Pax6 and Engrailed 1 Regulate Two Distinct Aspects of Renshaw Cell Development
Many of the interneuron cell types present in the adult spinal cord contribute to the circuits that control locomotion and posture. Little is known, however, about the embryonic origin of these cell types or the molecular mechanisms that control their differentiation. Here we provide evidence that V1 interneurons (INs), an embryonic class of interneurons that transiently express the En1 transcription factor, differentiate as local circuit inhibitory interneurons and form synapses with motor neurons. Furthermore, we show that a subset of V1 INs differentiates as Renshaw cells, the interneuronal cell type that mediates recurrent inhibition of motor neurons. We analyze the role that two V1 IN-related transcription factor genes play in Renshaw cell development. Pax6 ( paired box gene 6) is necessary for an early step in Renshaw cell development, whereas Engrailed 1 (En1), which is genetically downstream of Pax6, regulates the formation of inhibitory synapses between Renshaw cells and motor neurons. Together, these results show that Pax6 and En1 have essential roles in establishing the recurrent inhibitory circuit between motor neurons and Renshaw cells.
Geiman, E. J.,
Alvarez, F. J.,
& Goulding, M.

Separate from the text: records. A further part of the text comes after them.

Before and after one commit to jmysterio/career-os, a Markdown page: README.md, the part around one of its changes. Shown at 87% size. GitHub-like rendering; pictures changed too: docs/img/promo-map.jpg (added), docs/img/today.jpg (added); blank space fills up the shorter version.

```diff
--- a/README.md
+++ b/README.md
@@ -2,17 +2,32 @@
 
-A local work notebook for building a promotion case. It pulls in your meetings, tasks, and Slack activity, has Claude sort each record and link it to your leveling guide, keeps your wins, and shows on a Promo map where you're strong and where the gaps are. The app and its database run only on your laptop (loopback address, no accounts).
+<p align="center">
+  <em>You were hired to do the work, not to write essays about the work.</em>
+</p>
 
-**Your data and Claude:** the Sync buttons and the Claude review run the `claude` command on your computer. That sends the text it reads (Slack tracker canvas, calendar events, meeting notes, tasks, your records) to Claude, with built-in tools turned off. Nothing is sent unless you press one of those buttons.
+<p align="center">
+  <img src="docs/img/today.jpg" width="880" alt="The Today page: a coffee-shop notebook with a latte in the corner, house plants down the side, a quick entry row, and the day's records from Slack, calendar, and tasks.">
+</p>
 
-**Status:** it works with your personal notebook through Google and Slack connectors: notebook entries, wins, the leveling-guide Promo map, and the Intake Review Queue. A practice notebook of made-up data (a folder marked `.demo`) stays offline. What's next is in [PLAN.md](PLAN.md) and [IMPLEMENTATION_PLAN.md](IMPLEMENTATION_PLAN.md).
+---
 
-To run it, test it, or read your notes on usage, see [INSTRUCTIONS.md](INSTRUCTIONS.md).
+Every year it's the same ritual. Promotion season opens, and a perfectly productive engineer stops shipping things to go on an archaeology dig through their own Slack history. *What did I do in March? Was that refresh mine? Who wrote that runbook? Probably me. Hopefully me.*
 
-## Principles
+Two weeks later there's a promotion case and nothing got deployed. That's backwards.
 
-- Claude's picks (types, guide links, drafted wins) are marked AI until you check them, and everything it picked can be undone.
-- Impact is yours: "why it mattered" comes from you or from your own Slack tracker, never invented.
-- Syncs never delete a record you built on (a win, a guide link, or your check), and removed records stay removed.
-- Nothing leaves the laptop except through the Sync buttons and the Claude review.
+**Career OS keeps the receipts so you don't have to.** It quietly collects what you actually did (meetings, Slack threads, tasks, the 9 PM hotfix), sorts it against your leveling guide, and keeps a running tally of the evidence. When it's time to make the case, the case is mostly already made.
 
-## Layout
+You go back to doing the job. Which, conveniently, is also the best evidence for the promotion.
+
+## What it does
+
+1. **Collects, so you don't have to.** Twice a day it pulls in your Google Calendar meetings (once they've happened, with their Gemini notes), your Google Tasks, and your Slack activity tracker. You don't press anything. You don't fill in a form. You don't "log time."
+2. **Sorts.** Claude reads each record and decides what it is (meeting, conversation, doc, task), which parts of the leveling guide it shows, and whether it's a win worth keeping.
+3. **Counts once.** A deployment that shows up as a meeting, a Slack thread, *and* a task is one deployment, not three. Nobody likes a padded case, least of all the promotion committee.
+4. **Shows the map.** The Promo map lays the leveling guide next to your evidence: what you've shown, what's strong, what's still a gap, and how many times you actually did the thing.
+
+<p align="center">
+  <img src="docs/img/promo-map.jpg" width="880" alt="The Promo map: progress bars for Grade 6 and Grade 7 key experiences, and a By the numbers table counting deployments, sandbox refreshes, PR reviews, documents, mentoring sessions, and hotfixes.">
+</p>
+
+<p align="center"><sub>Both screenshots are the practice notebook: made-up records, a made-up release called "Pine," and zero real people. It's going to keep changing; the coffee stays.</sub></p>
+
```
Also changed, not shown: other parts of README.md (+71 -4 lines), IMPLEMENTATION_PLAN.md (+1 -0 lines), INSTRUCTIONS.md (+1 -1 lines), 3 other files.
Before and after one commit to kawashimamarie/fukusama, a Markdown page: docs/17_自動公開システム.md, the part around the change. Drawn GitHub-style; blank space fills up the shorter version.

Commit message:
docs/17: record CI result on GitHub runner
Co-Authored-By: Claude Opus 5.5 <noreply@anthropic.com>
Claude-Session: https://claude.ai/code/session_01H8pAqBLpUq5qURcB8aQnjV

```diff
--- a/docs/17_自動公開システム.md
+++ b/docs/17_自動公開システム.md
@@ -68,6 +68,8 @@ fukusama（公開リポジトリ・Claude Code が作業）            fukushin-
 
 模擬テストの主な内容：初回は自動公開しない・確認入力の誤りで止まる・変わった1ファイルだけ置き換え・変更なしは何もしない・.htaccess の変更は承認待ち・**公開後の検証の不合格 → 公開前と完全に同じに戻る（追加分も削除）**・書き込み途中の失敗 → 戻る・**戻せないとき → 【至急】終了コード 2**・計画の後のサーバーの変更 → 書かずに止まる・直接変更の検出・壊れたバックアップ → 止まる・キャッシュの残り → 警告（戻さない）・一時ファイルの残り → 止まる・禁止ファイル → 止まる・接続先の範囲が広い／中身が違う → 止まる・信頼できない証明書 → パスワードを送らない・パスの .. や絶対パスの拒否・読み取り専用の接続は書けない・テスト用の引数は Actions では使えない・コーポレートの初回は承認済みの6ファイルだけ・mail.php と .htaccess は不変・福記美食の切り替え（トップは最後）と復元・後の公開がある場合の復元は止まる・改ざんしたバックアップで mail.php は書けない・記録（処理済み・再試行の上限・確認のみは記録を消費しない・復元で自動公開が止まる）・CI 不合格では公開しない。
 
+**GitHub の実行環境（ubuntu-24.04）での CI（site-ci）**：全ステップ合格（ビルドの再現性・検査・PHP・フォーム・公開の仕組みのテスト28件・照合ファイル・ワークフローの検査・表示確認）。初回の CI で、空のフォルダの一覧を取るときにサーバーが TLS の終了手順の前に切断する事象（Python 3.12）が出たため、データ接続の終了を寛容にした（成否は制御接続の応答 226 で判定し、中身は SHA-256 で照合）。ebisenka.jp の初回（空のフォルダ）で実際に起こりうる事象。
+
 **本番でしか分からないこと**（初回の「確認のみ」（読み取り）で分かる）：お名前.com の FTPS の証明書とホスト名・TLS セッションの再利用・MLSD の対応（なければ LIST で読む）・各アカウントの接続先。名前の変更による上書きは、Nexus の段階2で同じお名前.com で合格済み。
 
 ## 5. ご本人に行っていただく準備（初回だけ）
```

(2004). Pax6 and Engrailed 1 Regulate Two Distinct Aspects of Renshaw Cell Development. The Journal of Neuroscience, 24 (5), 1255-1264.